The best bet for an economical boat tour is Hotel Boca Brava (tel. 851-0017, fax 700-0250 or 676-3244, www.hotelbocabrava.com ), which offers a wide variety of tours to all the attractions in the area. Round-trip excursions to the nearest islands, for instance, are US$4–7 a person. A half-day snorkeling and hiking trip to Isla San José costs US$35 total for up to four people.
The hotel has a more substantial excursion boat it can use for day trips to distant destinations, such as Islas Secas (US$280 for up to six people, including snorkeling gear and lunch). The hotel also rents snorkels and masks for US$2. Single sea kayaks are US$3 an hour or US$15 a day; two-person kayaks are US$4.50 an hour or US$22.50 a day.
Diving in the region is best during the dry season, December–April. Divers should try to make it all the way out to Islas Secas or Islas Ladrones .
Boca Brava Divers (tel. 775-3185, cell 6600-6191, www.scubadiving-panama.com ) is run by Carlos Spragge, who runs a highly professional operation. A full day of diving costs US$150 per diver, including boat, divemaster, tanks, weights, and a picnic lunch. Trips are limited to 4–8 divers.

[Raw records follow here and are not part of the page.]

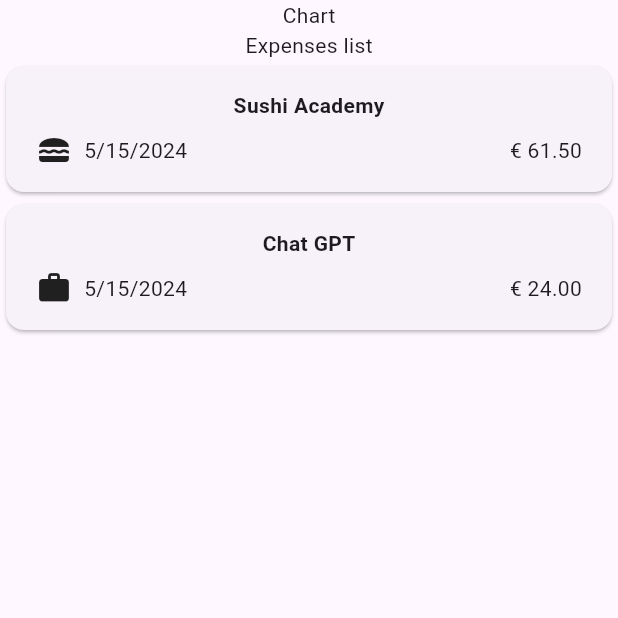
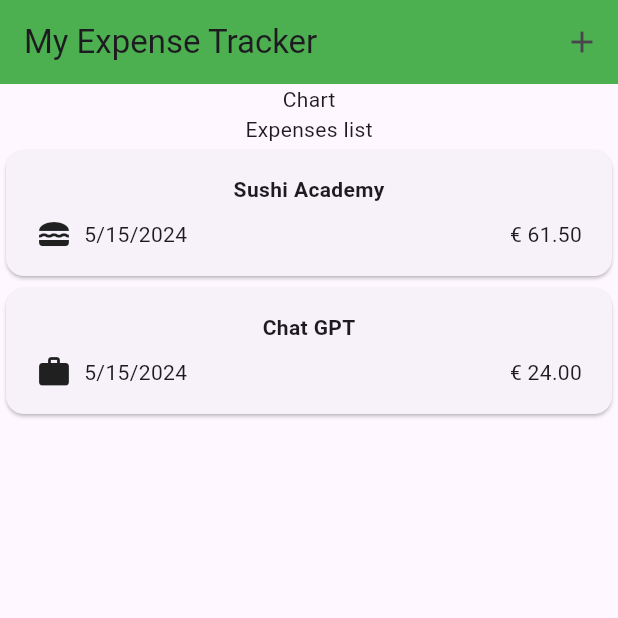
Before and after one commit to Fenysk/3_flutter_expenses_app, a Flutter app: the screen it shows after launch, on a phone screen of 412 x 824 dp, the top half of it. Run offline on Flutter 3.47's test engine with Material 3 defaults, Android fonts, the phone set to English and light mode, and no system bars.

Commit message:
🚧 AppBar

```diff
--- a/lib/expenses.dart
+++ b/lib/expenses.dart
@@ -28,6 +28,16 @@ class _ExpensesState extends State<Expenses> {
   @override
   Widget build(BuildContext context) {
     return Scaffold(
+      appBar: AppBar(
+        title: const Text('My Expense Tracker'),
+        backgroundColor: Colors.green,
+        actions: [
+          IconButton(
+            onPressed: () {},
+            icon: const Icon(Icons.add),
+          ),
+        ],
+      ),
       body: Column(
         children: [
           const Text('Chart'),
```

Carlos converted a 46-foot commercial vessel into a somewhat spartan live-aboard, Miss Bessy, that he uses for day trips to Islas Secas and Islas Ladrones, as well as for “cruises” that last up to seven days. Per-person prices are US$150 for the first day and US$250 for each additional day, including a berth, three daily meals, dive-master, tanks, and weights. Overnight trips are limited to 4–5 people.